her influential book Light on the Path (first published anonymously
in 1885) is a classic work in the theosophical movement,
Collins has received only scant biographical notice.
A daughter of Mortimer Collins, she became a prolific author
of novels and other works, including Princess Clarice A
Story of 1871 (2 vols., 1872), Blacksmith and Scholar (3 vols.,
1875), An Innocent Sinner (3 vols., 1877), In the World (2 vols.,
1878), Our Bohemia (3 vols., 1879), Too Red a Dawn (3 vols.,
1881), Cobwebs (3 vols., 1882), The Story of Helen Modjeska
(1883), In the Flower of Her Youth (3 vols., 1883), Violet Fanshawe
(2 vols., 1884), The Prettiest Woman in Warsaw (3 vols., 1885),
and Lord Vanecourt’s Daughter (3 vols., 1885).
Her later books, The Idyll of the White Lotus (1885), Through
the Gates of Gold (1887), and The Blossom and the Fruit The True
Story of a Black Magician (1888), strongly manifested her growing
interest in metaphysics and the occult. The Blossom and the
Fruit was included by occultist Aleister Crowley as recommended
reading for neophytes in working with magic, and it
seems possible that the author had some inside knowledge of
secret occult organizations.
Collins’s husband, Dr. Keningale Cook, was also a writer, author
of The Fathers of Jesus A Study of the Lineage of the Christian
Doctrine and Traditions (2 vols., 1886).
Collins became an active worker in the movement for
women’s suffrage in Britain and collaborated with suffragette

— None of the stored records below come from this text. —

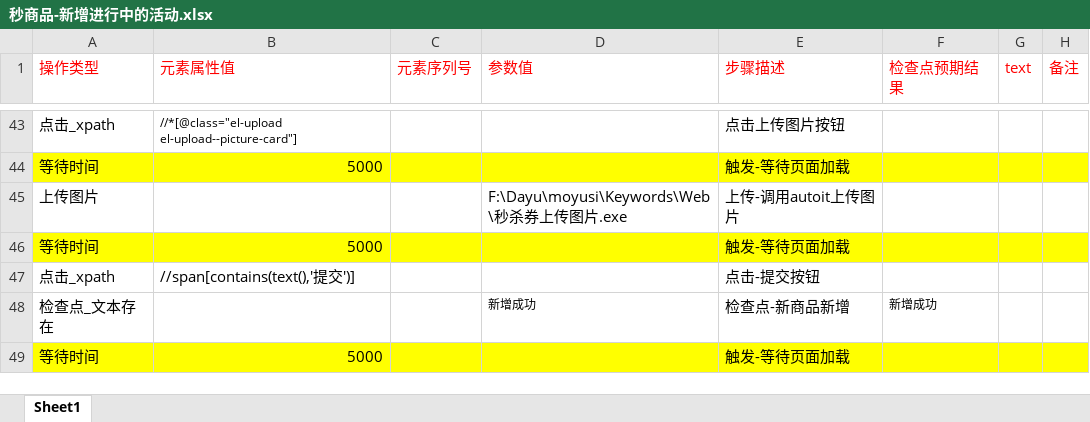
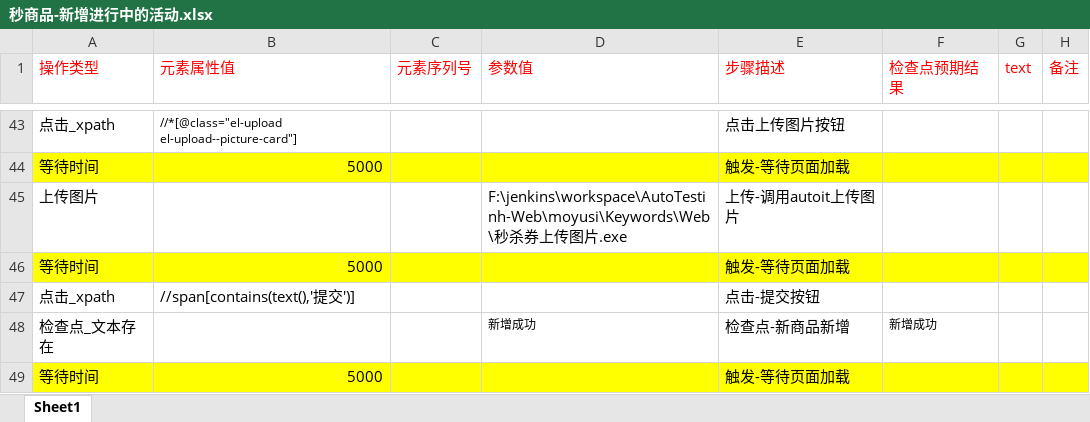
Before and after one commit to BearWwang/auto, an Excel workbook: moyusi/Keywords/Web/秒商品-新增进行中的活动.xlsx, sheet Sheet1, drawn as a sheet; only a part is shown, gaps mark what is left out; values as stored, in another font and other column widths than the file's, no borders; the diff names each change by its address in the sheet, - before the commit and + after, or states it on an @@ line.

```diff
--- a/moyusi/Keywords/Web/秒商品-新增进行中的活动.xlsx (sheet Sheet1)
+++ b/moyusi/Keywords/Web/秒商品-新增进行中的活动.xlsx (sheet Sheet1)
-D45 (参数值): F:\Dayu\moyusi\Keywords\Web\秒杀…
+D45 (参数值): F:\jenkins\workspace\AutoTestinh-Web\moyusi\Keywords\Web\秒杀…
```
Also changed, not shown: moyusi/Keywords/Web/优惠券-新增未开始的活动.xlsx, moyusi/Keywords/Web/优惠券-新增进行中的活动.xlsx, 5 other files.
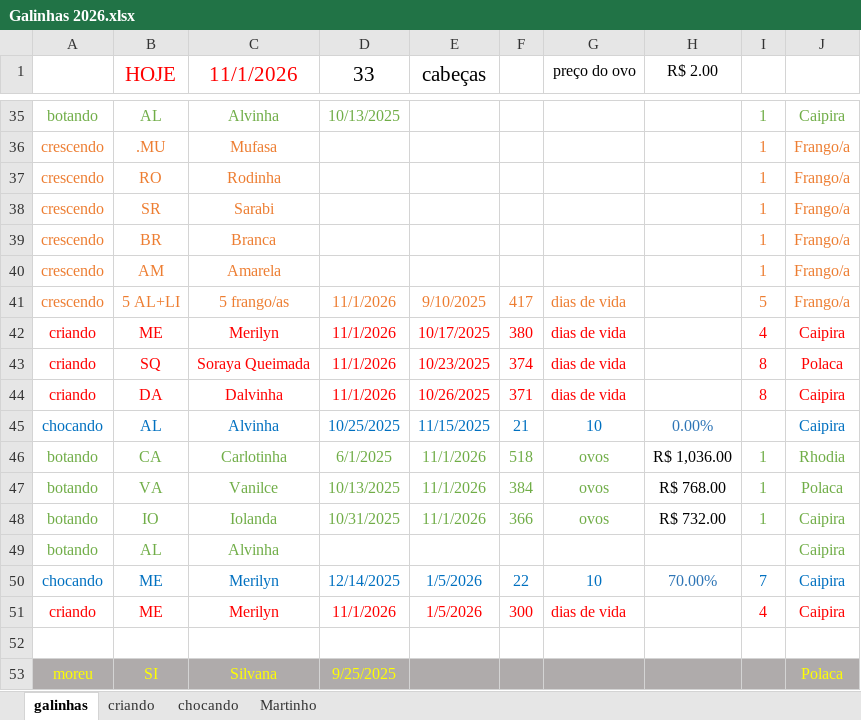
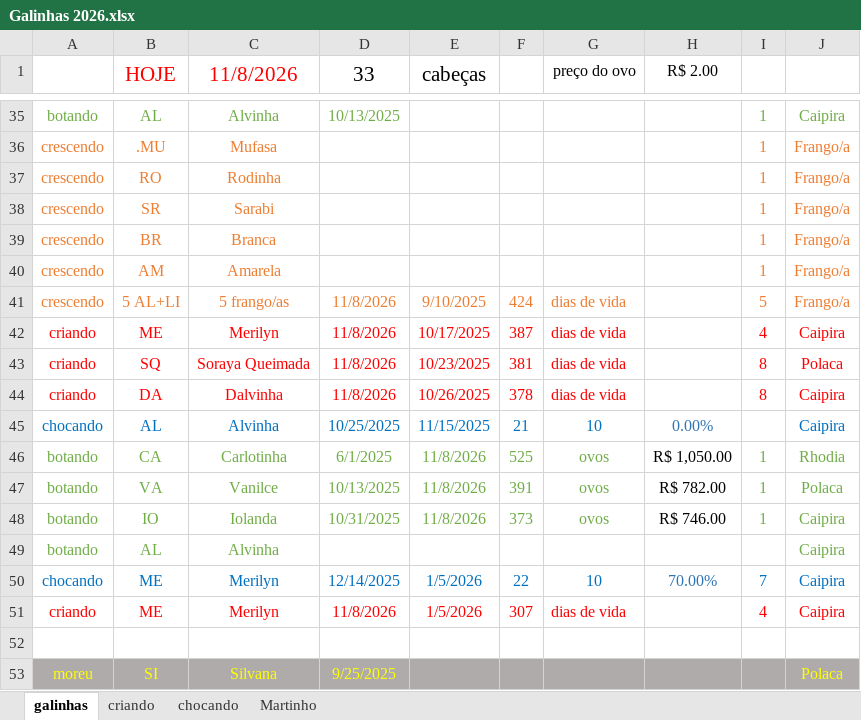
Before and after one commit to HumbertoEliaSoares01/BichosDeCasa, an Excel workbook: Galinhas/Galinhas 2026.xlsx, sheet galinhas, drawn as a sheet; only a part is shown, gaps mark what is left out; values as stored, in another font and other column widths than the file's, no borders; the diff covers the shown part only; the diff names each change by its address in the sheet, - before the commit and + after, or states it on an @@ line.

Commit message:
Update Galinhas 2026.xlsx

```diff
--- a/Galinhas/Galinhas 2026.xlsx (sheet galinhas)
+++ b/Galinhas/Galinhas 2026.xlsx (sheet galinhas)
-C1: 11/1/2026
+C1: 11/8/2026
-D41:D44 (33): 11/1/2026
+D41:D44 (33): 11/8/2026
-F41: 417
+F41: 424
-F42: 380
+F42: 387
-F43: 374
+F43: 381
-F44: 371
+F44: 378
-E46:E48 (cabeças): 11/1/2026
+E46:E48 (cabeças): 11/8/2026
-F46: 518
+F46: 525
-H46 (R$ 2.00): R$ 1,036.00
+H46 (R$ 2.00): R$ 1,050.00
-F47: 384
+F47: 391
-H47 (R$ 2.00): R$ 768.00
+H47 (R$ 2.00): R$ 782.00
-F48: 366
+F48: 373
-H48 (R$ 2.00): R$ 732.00
+H48 (R$ 2.00): R$ 746.00
-D51 (33): 11/1/2026
+D51 (33): 11/8/2026
-F51: 300
+F51: 307
```
Also changed, not shown: 20 edited cells elsewhere in this sheet, sheet criando, sheet chocando.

Charlotte Despard on a novel, Outlawed (1908) dealing with the
subject of women’s rights.
She was an early member of the London Lodge of the Theosophical

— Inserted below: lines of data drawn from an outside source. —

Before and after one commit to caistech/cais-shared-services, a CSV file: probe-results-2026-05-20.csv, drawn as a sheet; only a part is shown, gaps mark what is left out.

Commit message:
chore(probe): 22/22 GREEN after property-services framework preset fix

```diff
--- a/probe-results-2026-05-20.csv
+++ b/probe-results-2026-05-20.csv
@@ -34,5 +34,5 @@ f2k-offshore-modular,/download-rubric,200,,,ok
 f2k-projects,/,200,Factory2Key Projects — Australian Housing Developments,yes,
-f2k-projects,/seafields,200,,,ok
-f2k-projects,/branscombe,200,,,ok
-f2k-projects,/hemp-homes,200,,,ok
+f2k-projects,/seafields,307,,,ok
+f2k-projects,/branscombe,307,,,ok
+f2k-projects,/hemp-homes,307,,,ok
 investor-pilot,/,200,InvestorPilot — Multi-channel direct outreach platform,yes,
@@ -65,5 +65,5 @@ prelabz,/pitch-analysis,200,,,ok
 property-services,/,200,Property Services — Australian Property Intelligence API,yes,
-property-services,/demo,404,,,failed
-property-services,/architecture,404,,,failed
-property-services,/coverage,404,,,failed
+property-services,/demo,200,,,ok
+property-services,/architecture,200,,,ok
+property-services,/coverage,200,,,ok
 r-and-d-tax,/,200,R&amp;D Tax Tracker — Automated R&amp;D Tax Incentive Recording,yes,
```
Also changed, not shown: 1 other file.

Society, which she joined in 1884. In the same year,
she wrote The Idyll of the White Lotus, followed by Light on the
Path, subtitled ‘‘A Treatise written for the personal use of those
who are ignorant of the Eastern Wisdom, and who desire to
enter within its influence. Written down by M.C., Fellow of The
Theosophical Society.’’ In 1887, after publication of Through the
Gates of Gold, Collins became coeditor with Helena Petrovna
Blavatsky of the society’s journal Lucifer, but ceased editing it
two years later as a result of a controversy in the movement connected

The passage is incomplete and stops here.